By David Strecker, SJFB President
Over the past month, every conversation I had seemed to lead to the discussion of water. After spending the past year dealing with COVID-19, our typical topic of worrisome took the back burner. The lack of even an average rainfall and snowpack has brought our current predicament by no surprise.
Predicting the weather 24 hours in advance has become quite reliable. However, no matter how much is learned about the weather, predicting an entire season of rainfall and snow will never be possible a year in advance. This brings us to the same problem we face each and every year. Fixing California’s water system!
I do believe there is a way to fix California’s water issues and I believe there are plenty of people who have a plan.
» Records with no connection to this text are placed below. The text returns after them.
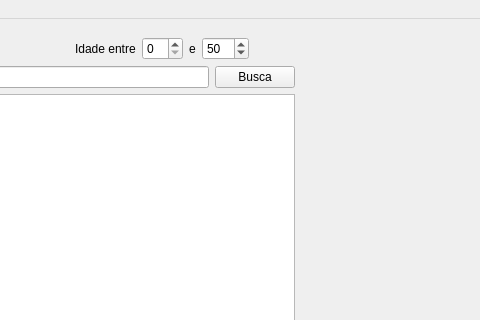
Old version of the form src/main/python/ui/mainWindow.ui in the repository matheusfillipe/ganec; both pictures show x 541 to 1021 and y 0 to 320 of the 1274 by 839 pixel window.
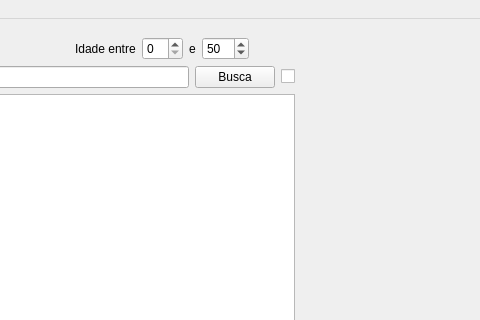
New version of the form.

Diff of the .ui file:
```diff
--- a/src/main/python/ui/mainWindow.ui
+++ b/src/main/python/ui/mainWindow.ui
@@ -144,6 +144,16 @@
              </property>
             </widget>
            </item>
+           <item>
+            <widget class="QCheckBox" name="checkBox">
+             <property name="toolTip">
+              <string>&lt;html&gt;&lt;head/&gt;&lt;body&gt;&lt;p&gt;Mostrar rotas alternativas&lt;/p&gt;&lt;/body&gt;&lt;/html&gt;</string>
+             </property>
+             <property name="text">
+              <string/>
+             </property>
+            </widget>
+           </item>
           </layout>
          </item>
          <item>
```
Left out of the diff: 14 changed lines with no effect on the pictures.
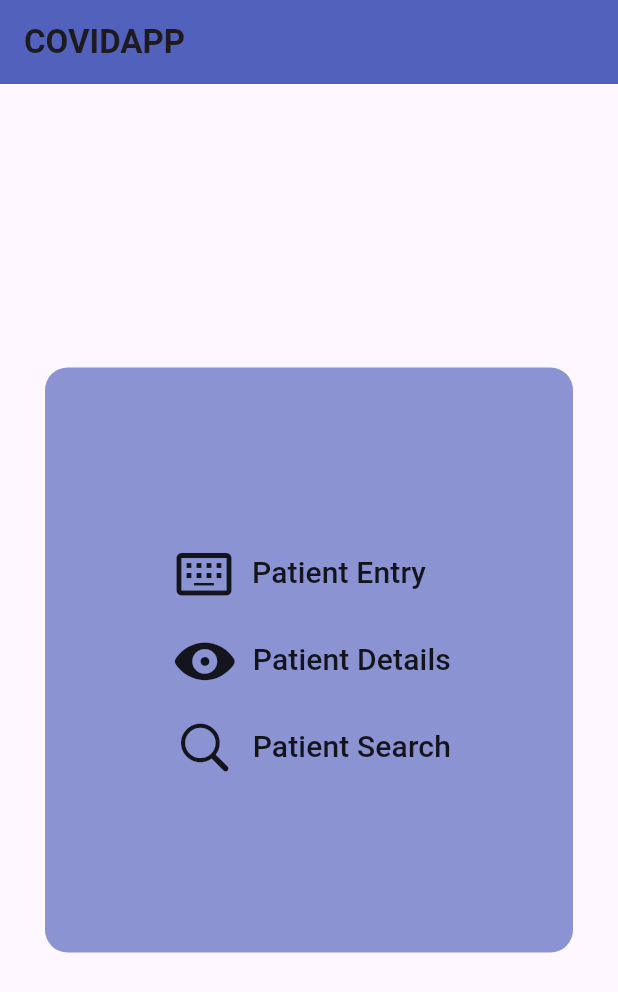
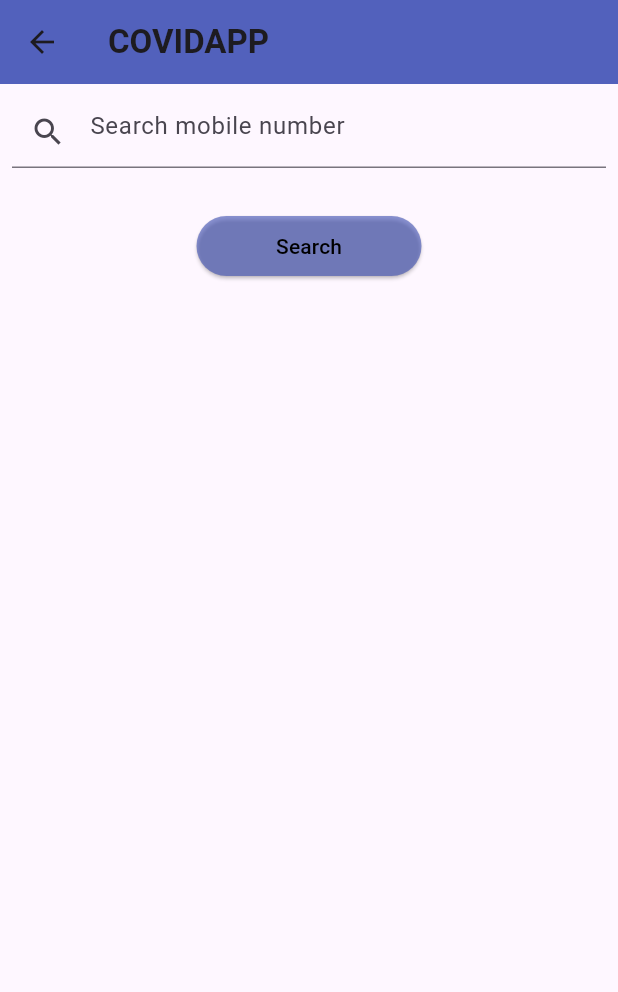
Before and after one commit to devadathanbabu/covidapp_frontend, a Flutter app: the screen it shows after launch, after a tap on "Patient Search", on a phone screen of 412 x 824 dp. Shown: the top 992 px of the screen. Run offline on Flutter 3.47's test engine with Material 3 defaults, Android fonts, the phone set to English and light mode, and no system bars.

Commit message:
search started

```diff
--- a/lib/pages/menu.dart
+++ b/lib/pages/menu.dart
@@ -1,4 +1,5 @@
 import 'package:covidapp/pages/add.dart';
+import 'package:covidapp/pages/search.dart';
 import 'package:covidapp/pages/view.dart';
 import 'package:flutter/cupertino.dart';
 import 'package:flutter/material.dart';
@@ -72,7 +73,10 @@ class _MenuPageState extends State<MenuPage> {
                   children: [
                     SizedBox(width: 17,),
                     Icon(CupertinoIcons.search,size: 40,),
-                    TextButton(onPressed: (){},
+                    TextButton(onPressed: (){
+                      Navigator.push(context, MaterialPageRoute(builder:
+                          (context)=>SearchPage()));
+                    },
                         child: Text("Patient Search",
                           style: TextStyle(fontSize: 20,
                               color: Colors.black87),))
--- /dev/null
+++ b/lib/pages/search.dart
@@ -0,0 +1,58 @@
+import 'package:flutter/material.dart';
+
+class SearchPage extends StatefulWidget {
+  const SearchPage({super.key});
+
+  @override
+  State<SearchPage> createState() => _SearchPageState();
+}
+
+class _SearchPageState extends State<SearchPage> {
+  TextEditingController txt1=new TextEditingController();
+  @override
+  Widget build(BuildContext context) {
+    return MaterialApp(
+      home: Scaffold(
+        appBar: AppBar(
+          title: Text("COVIDAPP",style: TextStyle(fontWeight: FontWeight.bold),),
+          backgroundColor: Colors.indigo.withOpacity(0.9),
+          leading: IconButton(
+              onPressed: (){
+                Navigator.pop(context);
+              }, icon: Icon(Icons.arrow_back)
+          ),
+        ),
+        body: Container(
+          child: Column(
+            children: [
+              Padding(
+                padding: EdgeInsets.all(8.0),
+                child: TextField(
+                  decoration: InputDecoration(
+                    hintText: 'Search mobile number',
+                    prefixIcon: Icon(Icons.search),
+                  ),
+                ),
+              ),
+              SizedBox(height: 20,),
+              SizedBox(
+                width: 150,
+                child: ElevatedButton(
+                  style: ElevatedButton.styleFrom(
+                    backgroundColor: Colors.indigo.withOpacity(0.6),
+                    foregroundColor: Colors.black,
+                    shape: RoundedRectangleBorder(
+                      borderRadius: BorderRadius.circular(20)
+                    )
+                  ),
+                    onPressed: (){
+
+                    }, child: Text("Search")),
+              )
+            ],
+          ),
+        ),
+      ),
+    );
+  }
+}
```
Also changed, not shown: lib/service/patientservice.dart (+32 -0 lines).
The political gridlock we face in Sacramento and Washington, D.C., is, and will continue to be, the problem.
As president of San Joaquin Farm Bureau, this past month I participated in the Issue Advisory Committees (IAC’s) with California Farm Bureau. The committee I served on was Taxation, Farm Policy and Land Use. We talked a lot about Proposition 19 that was passed in November as well as the increased talk out of D.C. about the Death Tax. More time could have been spent on these topics, however, most of the day we talked about water.
The committee was made up of members throughout the state. This brings many different views of how to fix our water problems, however, we all do agree that helping the family farmer is and should be the top priority.
Also this past month, I was able to have an online meeting with Congressman Josh Harder. Our initial topic was about the Death Tax and the burden placed on family farmers when passing the operation from one generation to another. Congressman Harder agreed that passing farms and ranches from one generation to another is walking a fine line and if too many changes and taxes are put in place, more family farms will be lost. Congressman Harder promised to work with other members of Congress throughout the state and country on protecting farmers and ranchers when passing them onto the next generation.
The conversation ended with water. Congressman Harder brought up the fact that no new water storage has been built in our state in over a generation. He has made the promise to fight for additional storage to be built. As I stated above, it is an uphill battle to get D.C. and Sacramento to move forward on beneficial projects. I’m glad that one of our local representative is working to make something happen.
Another thing you will begin to hear a lot more about is the recall election to remove Gov. Newsom from office and name a replacement. The governor is no ally to farmers. As many of us face the fear of curtailment notices, keep in mind the governor will likely send water to voters in L.A. and the Bay Area before agriculture sees additional water.
This year is going to be historical when it comes to California politics and water. As daunting as it may seem on a daily basis, we must all continue voicing our support for agriculture and support for those who fight for agriculture.
This month, AgFest is going back to an in person livestock show and auction. There will still be some restrictions due to COVID, however, it is nice to see an opportunity for the kids to show their animals.
San Joaquin Farm Bureau will be back as well. With an in-person auction, SJFB will be providing lunch for the buyers once again. Additionally, we will be purchasing animals and supporting our industry’s future. The kids need all the support they can get.
The auction will be on Saturday, June 19. You can attend in person or participate online. If you are interested in supporting the 2021 AgFest Livestock Show, please contact the San Joaquin Farm Bureau office.